For example, how can you determine if you are on a secure webpage before typing information? Or why is Wikipedia not considered a scholarly source? And one question that baffles most my students is: who can see your Facebook pictures, even if you have the highest security settings? Now before we dive into the teaching best practices of how we help our students become internet-savvy, let's first explore why our students need someone to help them on this process to being internet savvy. There's a lot of evolving learning tools inside of our school systems. In the past, we used to use textbooks and students would hand in written work.
Well now, in a lot of classrooms, we see iPads and computers being an integral part of the education. One-to-one iPad classrooms have grown exponentially around our nation. Well, because of these changing tools, we also see increased online learning. More and more students are being assessed online. They log into a web browser to take their tests. And learning management systems are becoming an integral part to classrooms around the nation, not just the university level but even in the K-12 level. And we see social media becoming a bigger role inside the classroom, where our students start to connect to communities that are outside of the classroom walls.
With students now having so much access to the internet, our students need to learn how to safely navigate the internet. Typically in the past, when it comes to internet safety concerns, our schools have been focused on one thing and that's inappropriate content. We see a lot of schools that have filters in place to keep students from accessing certain websites and from certain content appearing in search fields. However, there's a safety concern when it comes to social media. Our students are starting to post information both in school and out of school, that's accessed by other students and that can cause a lot of conflict. And cyber bullying is becoming a bigger part of the lives of students around the nation.
And there's also online addictions that our students need to be aware of. Even how much time they spend on their social media sites can become an addiction that blocks them from being productive in other areas of their life. And there's online predators out there. Our students are starting to communicate with an online or global community and that means there's more people that could potentially take advantage of them. Helping our students understand these various internet concerns can keep them safe as they navigate the internet. And beyond just safety, our students need to learn how to properly use the internet. For example, what does it look like to find scholarly content versus just searching in a Google field.

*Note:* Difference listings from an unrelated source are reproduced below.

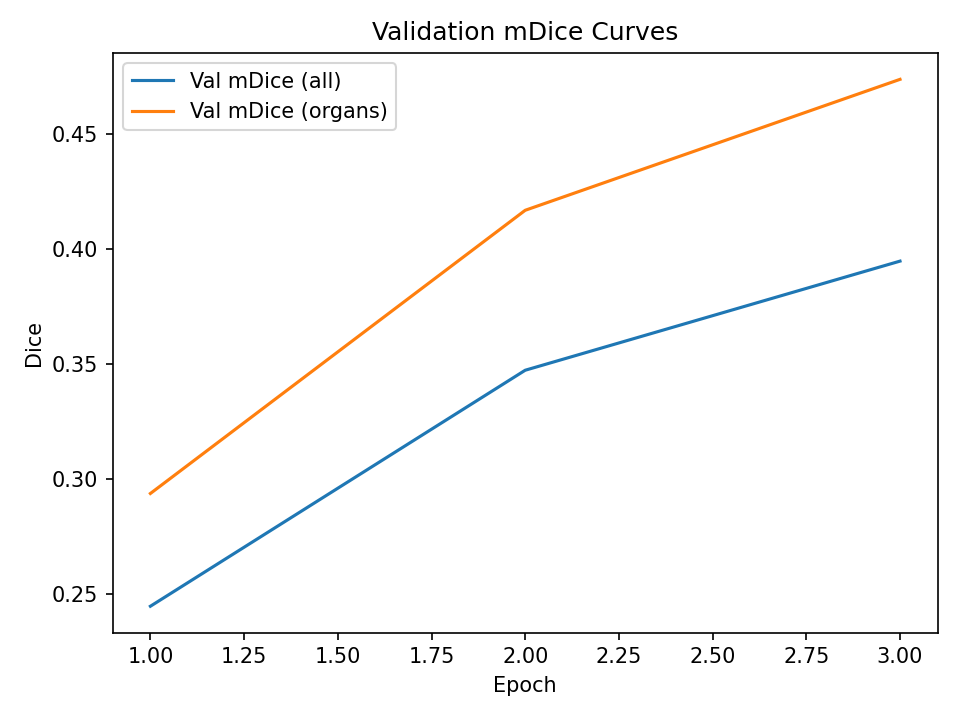
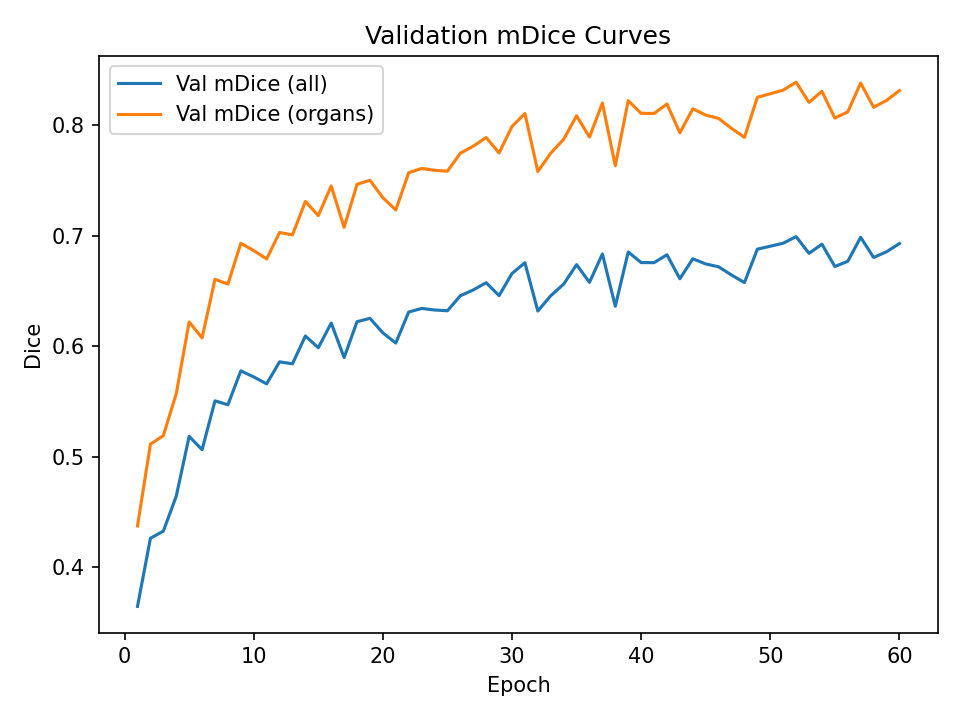
result 1 dice 0.7901

diff --git a/recognition/prostate3d_Luyi_Ying_48360591/train.py b/recognition/prostate3d_Luyi_Ying_48360591/train.py
@@ -25,7 +25,7 @@ python recognition\prostate3d_Luyi_Ying_48360591\train.py `
   --amp
 
   base: 8/16
-  
+  patch: 64/80/96
 python recognition\prostate3d_Luyi_Ying_48360591\train.py `
   --data_root "D:\document\UQ\4COMP3710\A3\data" `
   --epochs 30 --batch_size 1 `
@@ -259,7 +259,7 @@ def main(args):
     best_mdice = 0.0
     outdir = Path("runs"); outdir.mkdir(exist_ok=True)
     ckpt_path = outdir / "best.ckpt"
-    pics_dir = Path(r"D:\document\UQ\4COMP3710\A3\PatternAnalysis-2025\recognition\prostate3d_Luyi_Ying_48360591\pics")
+    pics_dir = Path("pics")
     pics_dir.mkdir(parents=True, exist_ok=True)
 
     # 日志容器：记录每个 epoch 的训练损失与验证 Dice

diff --git a/recognition/prostate3d_Luyi_Ying_48360591/README.md b/recognition/prostate3d_Luyi_Ying_48360591/README.md
@@ -1,4 +1,4 @@
-# Prostate 3D Segmentation (Normal → Hard)
+# Prostate 3D Segmentation (Normal)
 
 ## Overview
 Segment (downsampled) Prostate 3D dataset with a 3D UNet baseline (Normal) aiming for per-class Dice ≥ 0.70 on test set; optionally upgrade to Improved UNet3D (Hard).
@@ -29,7 +29,7 @@ pip install nibabel numpy scikit-image matplotlib torchio
 * Driver Version: 527.41 
 * CUDA Version: 12.0 2G
 
-note: use patch for run in GPU with low storage
+note: use patch for run in GPU with low storage. you can use larger patch by supported GPU
 ## data
 `semantic_MRs_anon/` -  3D MRI volumetric images, X
 
@@ -50,12 +50,56 @@ note: use patch for run in GPU with low storage
   * 5: prostate（0.10%）
 * num_classes=6
 ## result:
-Results on Test Set
+Results by test instruction 2(run around 2 hours):
+| Channel | Class | Dice Coefficient |
+|---------|-------|------------------|
+| 0 | Background | 0.9797 |
+| 1 | body | 0.9382 |
+| 2 | bone | 0.8142 |
+| 3 | bladder | 0.7583 |
+| 4 | rectum | 0.5327 |
+| 5 | prostate | 0.7176 |
+
+**Mean Dice Coefficient**: 0.7901
+
 ## Testing Instructions
+* 1. on local
+```
+python {train_script}
+   --data_root "D:\document\UQ\4COMP3710\A3\data" `
+   --epochs 3 --batch_size 1 `
+   --base 8 `
+   --patch 64 64 64 `
+   --accum 1 `
+   --lr 1e-3 `
+   --fullval_every 1 `
+   --val_patch 64 64 64 --val_overlap 32 `
+   --amp
+```
+
+* 2. on google lab
+
+```
+python {train_script} \\
+  --data_root "{data_root_colab}" \\
+  --epochs 60 --batch_size 1 \\
+  --base 16 \\
+  --patch 64 64 64 \\
+  --accum 1 \\
+  --lr 1e-3 \\
+  --fullval_every 1 \\
+  --val_patch 64 64 64 --val_overlap 32 \\
+  --amp
+```
 ## code:
 ### `dataset.py`
 Find the correct file, match the image with the label, normalize the ID, split the data, read the NIfTI, perform normalization, and return the standard tensor.
-return  {"id", "image", "label", "affine"}
+
+
+**input**: --data_root
+
+**return**:  {"id", "image", "label", "affine"}
+
 * import
   * `nibabel`：Reading and writing NIfTI (.nii/.nii.gz) medical 3D volume data
   * `torch.utils.data.Dataset`: Custom PyTorch Dataset Base Class
@@ -95,10 +139,13 @@ In each epoch, only one random patch is taken from each sample. In the next epoc
 **improved 3**
   * Add category weights to CE
   * Dice is excluded from the background, and small organs are given greater weight.
-  * Corrected "Union sampling" → "Class-based equalization sampling"
+  * Corrected "Union sampling" → "Class-based equalization sampling" :random_crop_3d_balanced
+  
 **improved 4**
 * Sliding window inference weighted fusion (resolving gaps/joining false negatives)
 * Automatically calculate category weights
+* Lightweight enhancement: Three-axis random flip + slight intensity perturbation (brightness/contrast + micro-noise), then clamp to [-5,5] to increase robustness without disrupting the medical grayscale distribution.
+* loss function: loss = 0.7*CE + 0.3*Dice
 
 **visualize**:
 * training_losses.png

And our students should learn to access the credibility of the content they find. These two skills in particular will really help our students be successful as they move in to college. And our students should have some conversations about managing their online image. If they're posting information to Facebook or on Twitter or even Instagram, that could potentially be viewed by future employers. Having a conversation up front with our students can help them be aware of how their image can be managed online. And then also, communicating online is an important skill that students should learn. Now the common examples of theres are learning to not send all cap letters in an email, but students can also explore when it's appropriate to use shorthand such as txt for test as opposed to writing on the word text in a scholarly writing.
When it comes to teaching students how to be internet savvy, I've grouped all of these areas into this one objective: that students will safely navigate the internet by self-filtering content for quality, protecting themselves online, and communicating appropriately. In the next video, we'll go ahead and discuss in teacher best practices, for how we can make this objective a reality for our students.